Jan Gossart (Netherlandish, ca. 1478–1532)
Pen and two colors of light brown ink, over remains of black chalk, on vellum
6 1/8 x 5 in. (15.6 x 12.7 cm)
Purchase, Eugene V. Thaw Gift, 2001 (2001.190)

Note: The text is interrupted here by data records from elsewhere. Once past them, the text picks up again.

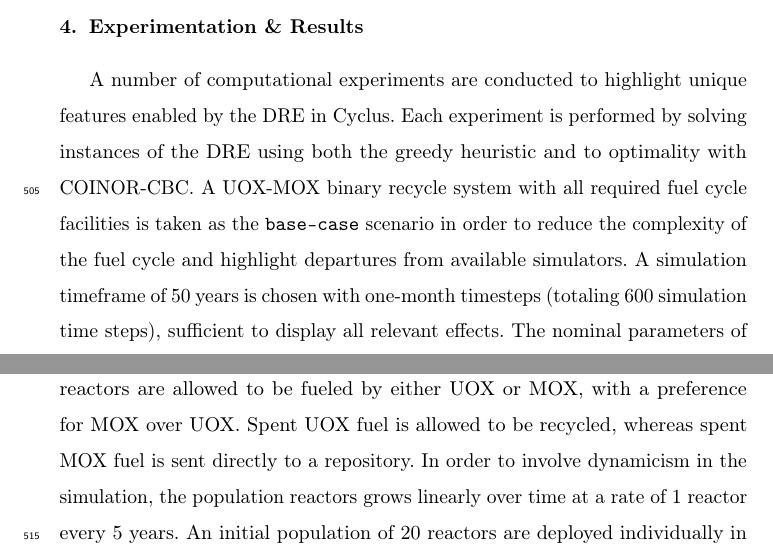
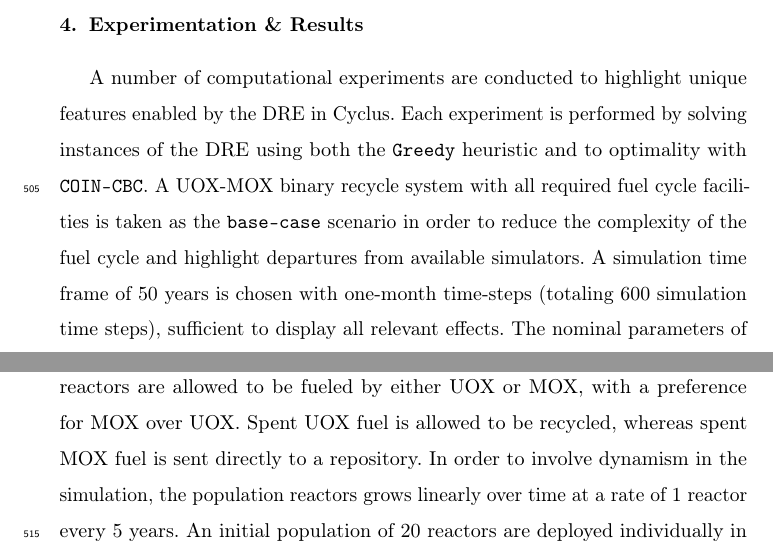
Before and after one commit to cyclus/dre-paper, a LaTeX paper (paper.tex, which reads results.tex): two parts of page 28 of 44, joined at a grey line, cut so that both start at the same text. Compiled offline with pdfLaTeX; a LaTeX package or settings file that is missing is left out; an older LaTeX class or package is replaced by its successor.

Commit message:
finishing rough draft of results

```diff
--- a/results.tex
+++ b/results.tex
@@ -2,15 +2,16 @@
 
 A number of computational experiments are conducted to highlight unique features
 enabled by the DRE in Cyclus. Each experiment is performed by solving instances
-of the DRE using both the greedy heuristic and to optimality with COINOR-CBC. A
+of the DRE using both the \greedy heuristic and to optimality with \cbc. A
 UOX-MOX binary recycle system with all required fuel cycle facilities is taken
-as the \basecase scenario in order to reduce the complexity of the fuel cycle and
-highlight departures from available simulators. A simulation timeframe of 50
-years is chosen with one-month timesteps (totaling 600 simulation time steps),
-sufficient to display all relevant effects. The nominal parameters of all common
-facilities in the simulation are shown in Appendix \ref{}. Importantly, reactors
-are allowed to be fueled by either UOX or MOX, with a preference for MOX over
-UOX. Spent UOX fuel is allowed to be recycled, whereas spent MOX fuel is sent
-directly to a repository. In order to involve dynamicism in the simulation, the
-population reactors grows linearly over time at a rate of 1 reactor every 5
-years. An initial population of 20 reactors are deployed individually in each of
+as the \basecase scenario in order to reduce the complexity of the fuel cycle
+and highlight departures from available simulators. A simulation time frame of
+50 years is chosen with one-month time-steps (totaling 600 simulation time
+steps), sufficient to display all relevant effects. The nominal parameters of
+all common facilities in the simulation are shown in Appendix
+\ref{}. Importantly, reactors are allowed to be fueled by either UOX or MOX,
+with a preference for MOX over UOX. Spent UOX fuel is allowed to be recycled,
+whereas spent MOX fuel is sent directly to a repository. In order to involve
+dynamism in the simulation, the population reactors grows linearly over time at
+a rate of 1 reactor every 5 years. An initial population of 20 reactors are
+deployed individually in each of the first 20 time-steps of the simulation as
```
Also changed, not shown: results.tex (32 more changed lines).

In this drawing, Gossart depicted the Holy Family sitting on a bench next to a tree, of which we can see only the trunk. The Virgin Mary dangles the naked Christ Child on her lap as he turns his head to look at us. Next to them is Joseph, who offers Mary a flower. Gossart paid a great deal of attention to the drapery folds. Their detailed execution and almost sculptural quality are in contrast to the sketchier, less-worked-out figures. In the background, faint lines seem to indicate first thoughts for a possible architectural setting. The exquisite drawing might have been a preliminary study for an unidentified painting or print. Another possibility is that the drawing was meant to be an independent work, but for an unknown reason the artist left it unfinished. Among the most technically virtuous artists of the early sixteenth century and one of the earliest exponents of Antwerp Mannerism, Gossart worked for a number of influential courts and patrons, including Philip of Burgundy, Adolf of Burgundy, and Christian II, king of Denmark.